--- START ---
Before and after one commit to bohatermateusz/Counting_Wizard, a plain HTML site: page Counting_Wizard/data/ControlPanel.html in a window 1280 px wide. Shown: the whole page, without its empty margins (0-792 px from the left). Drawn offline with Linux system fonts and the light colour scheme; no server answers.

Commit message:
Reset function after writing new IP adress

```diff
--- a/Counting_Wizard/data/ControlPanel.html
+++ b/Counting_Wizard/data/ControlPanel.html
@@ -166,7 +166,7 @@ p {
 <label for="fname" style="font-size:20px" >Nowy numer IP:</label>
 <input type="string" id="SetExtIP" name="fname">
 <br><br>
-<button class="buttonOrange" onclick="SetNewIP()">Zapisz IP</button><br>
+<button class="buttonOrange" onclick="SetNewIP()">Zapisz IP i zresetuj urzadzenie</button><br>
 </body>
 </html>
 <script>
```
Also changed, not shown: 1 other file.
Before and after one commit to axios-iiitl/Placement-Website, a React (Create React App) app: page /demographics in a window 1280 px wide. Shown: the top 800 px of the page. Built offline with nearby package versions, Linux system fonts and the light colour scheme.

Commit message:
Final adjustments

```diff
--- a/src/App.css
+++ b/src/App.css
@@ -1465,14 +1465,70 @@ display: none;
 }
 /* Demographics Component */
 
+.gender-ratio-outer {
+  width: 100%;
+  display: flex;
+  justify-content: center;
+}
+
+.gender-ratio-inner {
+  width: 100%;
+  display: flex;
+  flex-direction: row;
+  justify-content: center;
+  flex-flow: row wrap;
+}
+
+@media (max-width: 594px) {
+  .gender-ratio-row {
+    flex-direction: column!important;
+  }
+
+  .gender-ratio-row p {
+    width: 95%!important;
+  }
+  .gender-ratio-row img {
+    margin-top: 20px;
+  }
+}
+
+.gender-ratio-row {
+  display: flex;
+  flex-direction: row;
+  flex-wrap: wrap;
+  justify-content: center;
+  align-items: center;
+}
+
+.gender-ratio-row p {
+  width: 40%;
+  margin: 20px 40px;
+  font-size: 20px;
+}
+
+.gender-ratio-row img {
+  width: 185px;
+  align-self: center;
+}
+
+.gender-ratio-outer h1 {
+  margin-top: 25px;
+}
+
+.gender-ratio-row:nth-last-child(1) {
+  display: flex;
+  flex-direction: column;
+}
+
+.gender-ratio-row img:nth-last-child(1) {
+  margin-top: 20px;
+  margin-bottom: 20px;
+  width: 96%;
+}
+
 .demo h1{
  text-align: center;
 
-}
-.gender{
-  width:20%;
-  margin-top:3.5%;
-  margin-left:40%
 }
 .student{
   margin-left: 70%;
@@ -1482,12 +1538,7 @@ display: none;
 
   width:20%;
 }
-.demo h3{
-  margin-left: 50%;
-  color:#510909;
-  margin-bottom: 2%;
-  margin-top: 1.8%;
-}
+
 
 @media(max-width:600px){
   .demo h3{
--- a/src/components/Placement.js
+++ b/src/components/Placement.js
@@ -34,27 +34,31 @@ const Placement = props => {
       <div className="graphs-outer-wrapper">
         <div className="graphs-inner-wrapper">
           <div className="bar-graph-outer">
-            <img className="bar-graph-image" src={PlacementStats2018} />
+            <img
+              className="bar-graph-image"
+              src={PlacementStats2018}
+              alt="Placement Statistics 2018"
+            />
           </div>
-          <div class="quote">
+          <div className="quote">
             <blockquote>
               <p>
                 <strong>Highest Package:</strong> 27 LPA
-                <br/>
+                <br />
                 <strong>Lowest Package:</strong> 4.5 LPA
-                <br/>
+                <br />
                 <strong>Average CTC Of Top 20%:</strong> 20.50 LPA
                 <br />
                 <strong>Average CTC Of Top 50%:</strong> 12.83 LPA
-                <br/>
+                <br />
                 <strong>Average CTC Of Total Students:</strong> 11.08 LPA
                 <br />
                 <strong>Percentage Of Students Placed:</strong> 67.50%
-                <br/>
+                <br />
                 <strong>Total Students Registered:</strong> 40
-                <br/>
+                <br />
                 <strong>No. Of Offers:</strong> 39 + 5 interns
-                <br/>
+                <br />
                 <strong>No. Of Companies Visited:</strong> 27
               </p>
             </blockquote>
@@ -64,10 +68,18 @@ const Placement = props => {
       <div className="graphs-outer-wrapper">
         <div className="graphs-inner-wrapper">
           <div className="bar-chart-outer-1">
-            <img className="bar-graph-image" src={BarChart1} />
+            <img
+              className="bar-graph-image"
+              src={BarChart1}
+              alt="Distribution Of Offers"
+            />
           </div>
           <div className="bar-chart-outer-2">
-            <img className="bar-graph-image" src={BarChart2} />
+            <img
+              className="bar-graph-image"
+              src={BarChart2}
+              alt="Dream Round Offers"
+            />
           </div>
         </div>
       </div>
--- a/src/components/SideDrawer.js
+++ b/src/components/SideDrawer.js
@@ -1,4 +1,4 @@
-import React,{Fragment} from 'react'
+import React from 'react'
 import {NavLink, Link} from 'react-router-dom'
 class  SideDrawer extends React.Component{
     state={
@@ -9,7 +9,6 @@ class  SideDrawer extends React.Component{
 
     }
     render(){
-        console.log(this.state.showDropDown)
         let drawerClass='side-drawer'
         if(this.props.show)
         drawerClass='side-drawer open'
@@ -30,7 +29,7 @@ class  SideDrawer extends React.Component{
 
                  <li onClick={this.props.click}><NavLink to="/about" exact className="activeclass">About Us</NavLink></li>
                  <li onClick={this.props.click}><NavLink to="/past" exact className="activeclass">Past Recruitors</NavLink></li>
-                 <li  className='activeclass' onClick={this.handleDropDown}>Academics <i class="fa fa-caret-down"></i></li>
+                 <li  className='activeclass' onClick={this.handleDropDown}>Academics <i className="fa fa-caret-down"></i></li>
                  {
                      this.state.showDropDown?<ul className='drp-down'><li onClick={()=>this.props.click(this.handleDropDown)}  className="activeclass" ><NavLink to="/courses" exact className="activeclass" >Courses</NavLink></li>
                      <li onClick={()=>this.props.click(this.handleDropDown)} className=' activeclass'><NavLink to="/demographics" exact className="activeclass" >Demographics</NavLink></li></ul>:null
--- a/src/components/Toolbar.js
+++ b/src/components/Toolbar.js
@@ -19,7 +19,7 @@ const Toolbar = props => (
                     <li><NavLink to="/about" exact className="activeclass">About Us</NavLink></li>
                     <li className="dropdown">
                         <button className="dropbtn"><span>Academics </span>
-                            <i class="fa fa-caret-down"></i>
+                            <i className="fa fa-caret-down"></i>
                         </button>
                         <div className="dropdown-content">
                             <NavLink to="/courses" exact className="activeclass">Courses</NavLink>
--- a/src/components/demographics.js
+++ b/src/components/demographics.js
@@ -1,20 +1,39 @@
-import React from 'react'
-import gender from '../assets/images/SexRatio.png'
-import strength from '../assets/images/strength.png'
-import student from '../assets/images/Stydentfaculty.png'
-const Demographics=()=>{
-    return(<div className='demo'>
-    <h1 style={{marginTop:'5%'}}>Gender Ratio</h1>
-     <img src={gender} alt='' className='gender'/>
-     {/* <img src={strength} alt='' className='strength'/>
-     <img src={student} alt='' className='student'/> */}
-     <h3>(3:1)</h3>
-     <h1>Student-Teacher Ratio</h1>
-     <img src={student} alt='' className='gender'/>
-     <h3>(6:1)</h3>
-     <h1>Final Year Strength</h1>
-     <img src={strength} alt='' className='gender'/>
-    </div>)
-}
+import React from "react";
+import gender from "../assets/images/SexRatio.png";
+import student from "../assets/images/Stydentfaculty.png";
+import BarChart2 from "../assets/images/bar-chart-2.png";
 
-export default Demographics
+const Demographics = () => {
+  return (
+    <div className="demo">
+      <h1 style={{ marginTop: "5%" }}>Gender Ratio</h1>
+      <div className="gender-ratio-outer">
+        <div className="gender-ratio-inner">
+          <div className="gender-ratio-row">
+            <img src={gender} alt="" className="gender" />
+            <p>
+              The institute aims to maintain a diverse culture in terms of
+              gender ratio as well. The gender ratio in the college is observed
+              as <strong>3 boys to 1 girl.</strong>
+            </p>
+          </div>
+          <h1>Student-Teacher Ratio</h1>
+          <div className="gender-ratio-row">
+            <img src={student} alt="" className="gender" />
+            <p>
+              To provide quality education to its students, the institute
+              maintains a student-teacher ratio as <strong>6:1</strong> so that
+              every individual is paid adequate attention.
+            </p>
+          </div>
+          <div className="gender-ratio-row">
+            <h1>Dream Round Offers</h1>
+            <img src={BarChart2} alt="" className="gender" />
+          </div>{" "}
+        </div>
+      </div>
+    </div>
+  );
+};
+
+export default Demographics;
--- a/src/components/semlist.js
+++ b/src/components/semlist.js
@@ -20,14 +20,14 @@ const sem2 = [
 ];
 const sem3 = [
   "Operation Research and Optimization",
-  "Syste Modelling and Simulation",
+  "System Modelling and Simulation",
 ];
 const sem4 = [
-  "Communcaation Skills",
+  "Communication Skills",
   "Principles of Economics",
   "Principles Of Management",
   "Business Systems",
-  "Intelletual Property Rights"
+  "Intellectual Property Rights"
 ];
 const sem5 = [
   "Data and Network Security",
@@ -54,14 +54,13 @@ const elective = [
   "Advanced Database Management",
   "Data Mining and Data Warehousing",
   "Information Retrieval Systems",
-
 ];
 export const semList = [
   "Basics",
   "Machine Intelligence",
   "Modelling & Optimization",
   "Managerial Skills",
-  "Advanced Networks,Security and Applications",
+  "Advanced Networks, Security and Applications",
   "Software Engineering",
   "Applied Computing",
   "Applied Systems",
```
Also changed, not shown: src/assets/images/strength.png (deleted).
--- END ---
WHAT YOU HAVE TO DO:
Look over the entries above. Copy every line that contains the word "Offers".

EXERCISE RESPONSE:
                 <strong>No. Of Offers:</strong> 39 + 5 interns
+              alt="Distribution Of Offers"
+              alt="Dream Round Offers"
+            <h1>Dream Round Offers</h1>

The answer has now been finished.